» **Difference listings**
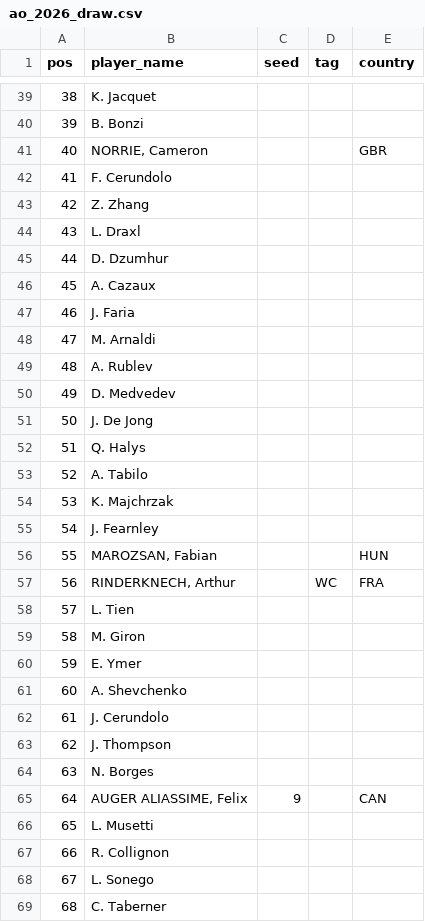
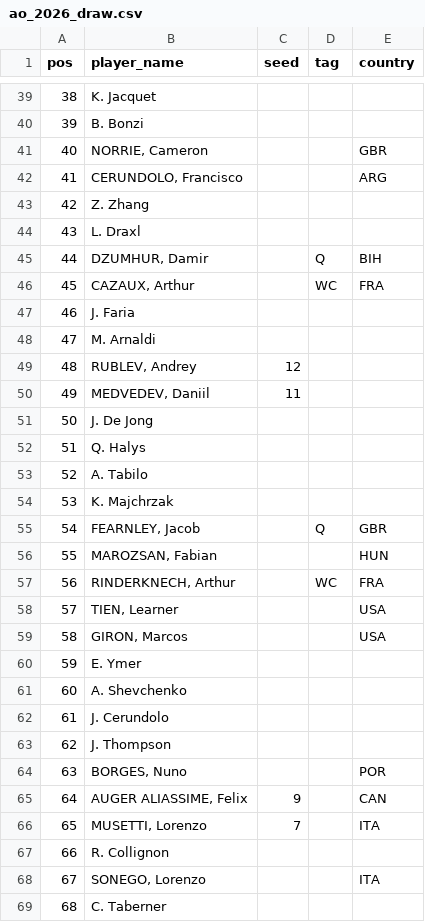
Before and after one commit to ashitaca-hub/estratego-flask, a CSV file: data/ao_2026_draw.csv, drawn as a sheet; only a part is shown, gaps mark what is left out; the diff covers the shown part only.

Commit message:
Update ao_2026_draw.csv

```diff
--- a/data/ao_2026_draw.csv
+++ b/data/ao_2026_draw.csv
@@ -41,11 +41,11 @@ pos,player_name,seed,tag,country
 40,"NORRIE, Cameron",,,GBR
-41,F. Cerundolo,,,
+41,"CERUNDOLO, Francisco",,,ARG
 42,Z. Zhang,,,
 43,L. Draxl,,,
-44,D. Dzumhur,,,
-45,A. Cazaux,,,
+44,"DZUMHUR, Damir",,Q,BIH
+45,"CAZAUX, Arthur",,WC,FRA
 46,J. Faria,,,
 47,M. Arnaldi,,,
-48,A. Rublev,,,
-49,D. Medvedev,,,
+48,"RUBLEV, Andrey",12,,
+49,"MEDVEDEV, Daniil",11,,
 50,J. De Jong,,,
@@ -54,7 +54,7 @@ pos,player_name,seed,tag,country
 53,K. Majchrzak,,,
-54,J. Fearnley,,,
+54,"FEARNLEY, Jacob",,Q,GBR
 55,"MAROZSAN, Fabian",,,HUN
 56,"RINDERKNECH, Arthur",,WC,FRA
-57,L. Tien,,,
-58,M. Giron,,,
+57,"TIEN, Learner",,,USA
+58,"GIRON, Marcos",,,USA
 59,E. Ymer,,,
@@ -63,7 +63,7 @@ pos,player_name,seed,tag,country
 62,J. Thompson,,,
-63,N. Borges,,,
+63,"BORGES, Nuno",,,POR
 64,"AUGER ALIASSIME, Felix",9,,CAN
-65,L. Musetti,,,
+65,"MUSETTI, Lorenzo",7,,ITA
 66,R. Collignon,,,
-67,L. Sonego,,,
+67,"SONEGO, Lorenzo",,,ITA
 68,C. Taberner,,,
```
Also changed, not shown: 81 edited cells elsewhere in this file.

» **The problem**
Which lines above contain the word "Lorenzo"? List them.

» **Written response**
+65,"MUSETTI, Lorenzo",7,,ITA
+67,"SONEGO, Lorenzo",,,ITA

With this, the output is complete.